The fighting commenced with the archers loosing their arrows into the cold sky, although unbeknownst to them, Lancastrian efforts fell woefully short, losing range in the tempestuous wind. The Yorkist archers simply gathered up the arrows and shot them straight back whence they came, finding their targets with devastating accuracy. Somerset had probably hoped to encourage the enemy to attack him uphill, where he could pick them off from his advantageous position, but the unforeseen slaughter of his own archers prompted the duke to order his infantry to advance. Leading by example, and protected by a full harness of armour with his Beaufort arms prominently sewn onto his tabard, Somerset charged into battle. Hours of claustrophobic, hand-to-hand combat followed, leaving hundreds of men dying by the hour amidst the incessant clanging of steel upon steel.

The fighting was furious, but generally even-handed, until the arrival of the duke of Norfolk’s forces in the early afternoon. Norfolk smashed into the Lancastrian left-flank, gradually causing Somerset’s men to pivot until, disastrously, they had their backs towards the ravine and the flooded Cock Beck. As Edward’s forces started to overwhelm Somerset’s, the Lancastrian line disintegrated, with soldiers choosing to flee for their lives rather than standing their ground. What followed was slaughter on an unfathomable scale, for the Lancastrians were, in George Neville, Bishop of Exeter’s words, ‘routed and broken in pieces’. The panicked soldiers generally headed in two directions; some fled down the ravine towards the Cock but, finding it tough to scramble back up the opposite bank in the icy conditions, were butchered en masse. Others headed north, but finding the bridge across the Wharfe destroyed by their own hand, drowned in considerable numbers attempting to cross the freezing water whilst evading their bloodthirsty pursuers.

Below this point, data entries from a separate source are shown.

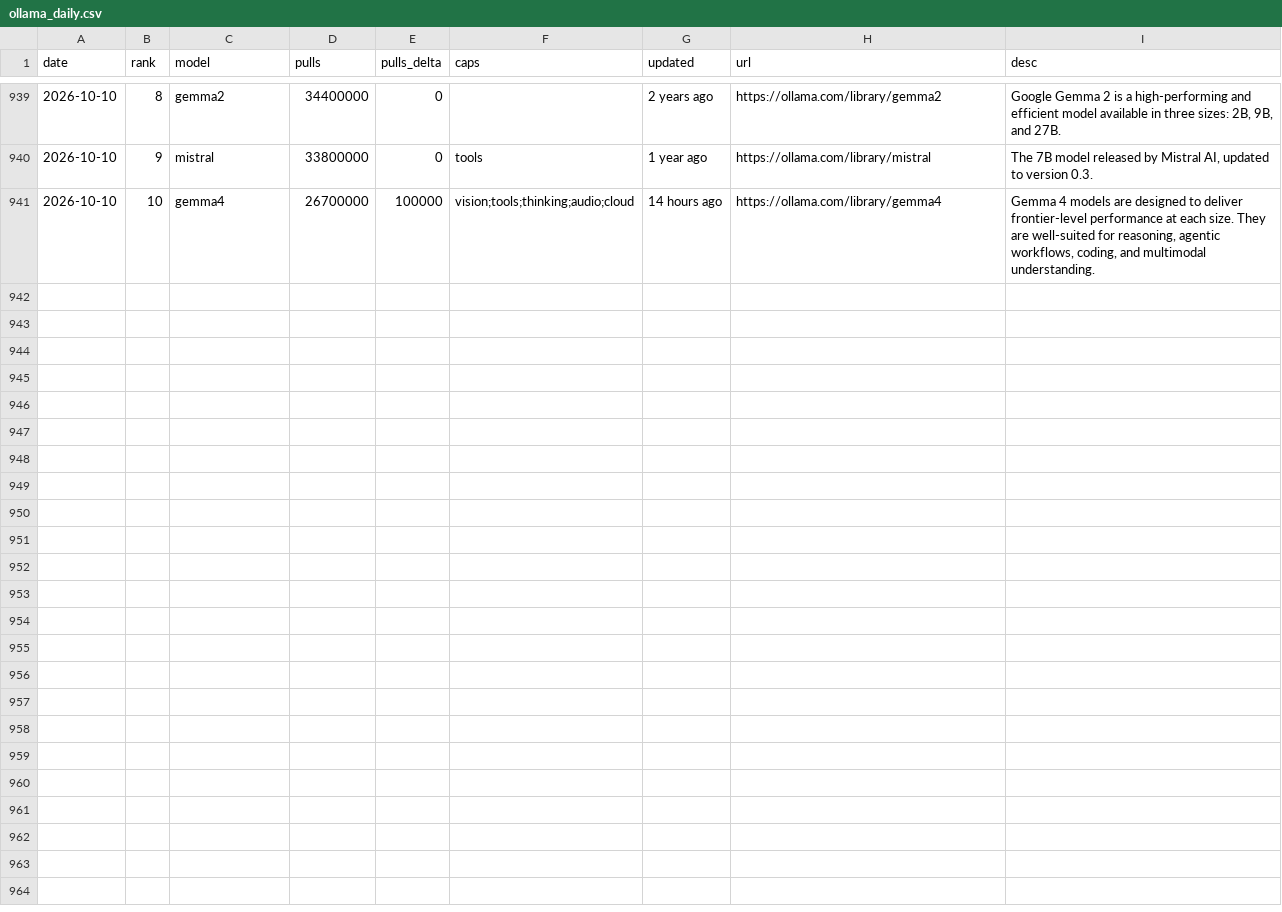
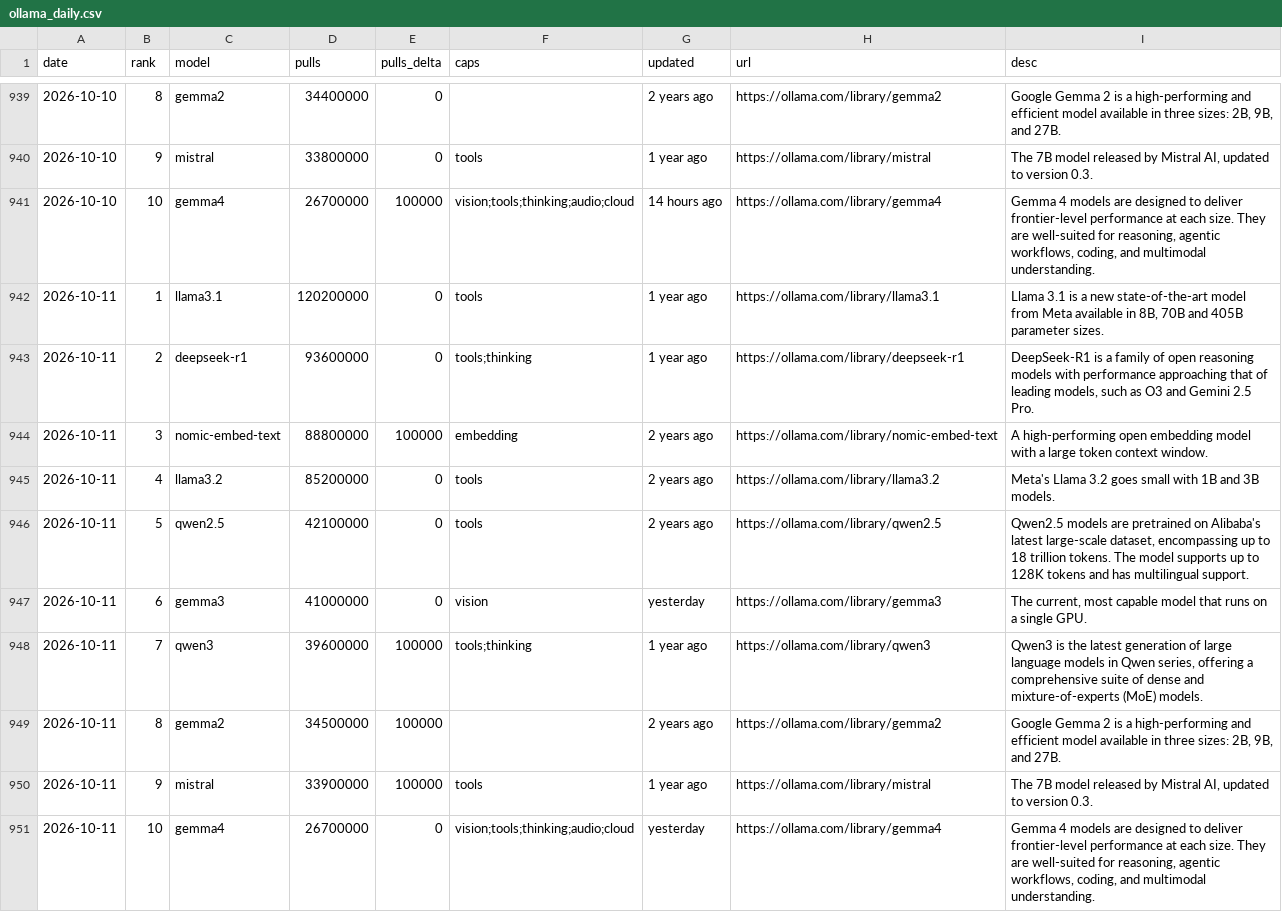
Before and after one commit to FunnymeowwooV0/star-observatory, a CSV file: data/ollama_daily.csv, drawn as a sheet; only a part is shown, gaps mark what is left out; the diff names each change by its address in the sheet, - before the commit and + after, or states it on an @@ line.

```diff
--- a/data/ollama_daily.csv
+++ b/data/ollama_daily.csv
+row 942: 2026-10-11 | 1 | llama3.1 | 120200000 | 0 | tools | 1 year ago | https://ollama.com/library/llama3.1 | Llama 3.1 is a new state-of-the-art model from Meta available in 8B, 70B and 405B parameter sizes.
+row 943: 2026-10-11 | 2 | deepseek-r1 | 93600000 | 0 | tools;thinking | 1 year ago | https://ollama.com/library/deepseek-r1 | DeepSeek-R1 is a family of open reasoning models with performance approaching that of leading models, such as O3 and Gemini 2.5 Pro.
+row 944: 2026-10-11 | 3 | nomic-embed-text | 88800000 | 100000 | embedding | 2 years ago | https://ollama.com/library/nomic-embed-text | A high-performing open embedding model with a large token context window.
+row 945: 2026-10-11 | 4 | llama3.2 | 85200000 | 0 | tools | 2 years ago | https://ollama.com/library/llama3.2 | Meta's Llama 3.2 goes small with 1B and 3B models.
+row 946: 2026-10-11 | 5 | qwen2.5 | 42100000 | 0 | tools | 2 years ago | https://ollama.com/library/qwen2.5 | Qwen2.5 models are pretrained on Alibaba's latest large-scale dataset, encompassing up to 18 trillion tokens. The model supports up to 128K tokens and has multilingual support.
+row 947: 2026-10-11 | 6 | gemma3 | 41000000 | 0 | vision | yesterday | https://ollama.com/library/gemma3 | The current, most capable model that runs on a single GPU.
+row 948: 2026-10-11 | 7 | qwen3 | 39600000 | 100000 | tools;thinking | 1 year ago | https://ollama.com/library/qwen3 | Qwen3 is the latest generation of large language models in Qwen series, offering a comprehensive suite of dense and mixture-of-experts (MoE) models.
+row 949: 2026-10-11 | 8 | gemma2 | 34500000 | 100000 |  | 2 years ago | https://ollama.com/library/gemma2 | Google Gemma 2 is a high-performing and efficient model available in three sizes: 2B, 9B, and 27B.
+row 950: 2026-10-11 | 9 | mistral | 33900000 | 100000 | tools | 1 year ago | https://ollama.com/library/mistral | The 7B model released by Mistral AI, updated to version 0.3.
+row 951: 2026-10-11 | 10 | gemma4 | 26700000 | 0 | vision;tools;thinking;audio;cloud | yesterday | https://ollama.com/library/gemma4 | Gemma 4 models are designed to deliver frontier-level performance at each size. They are well-suited for reasoning, agentic workflows, coding, and multimodal understanding.
```
Also changed, not shown: data/github_daily.csv, data/hf_trending.csv, 7 other files.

No quarter was given and no mercy granted, prompting Bishop George Neville to report ‘so many dead bodies were seen as to cover an area six miles long by three broad and about four furlongs’. Thousands, perhaps even tens of thousands, of Englishmen lay dead in blood-splattered snow, ‘a number unheard of in our realm for almost a thousand years’. Amongst those butchered at the hands of their fellow countrymen were Northumberland and Trollope, including forty-two knights executed after the battle on Edward’s orders. It is unsurprising the Milanese ambassador described the battle as ‘great and cruel’ on 18 April 1461, wryly adding ‘as happens when men fight for kingdom and life’.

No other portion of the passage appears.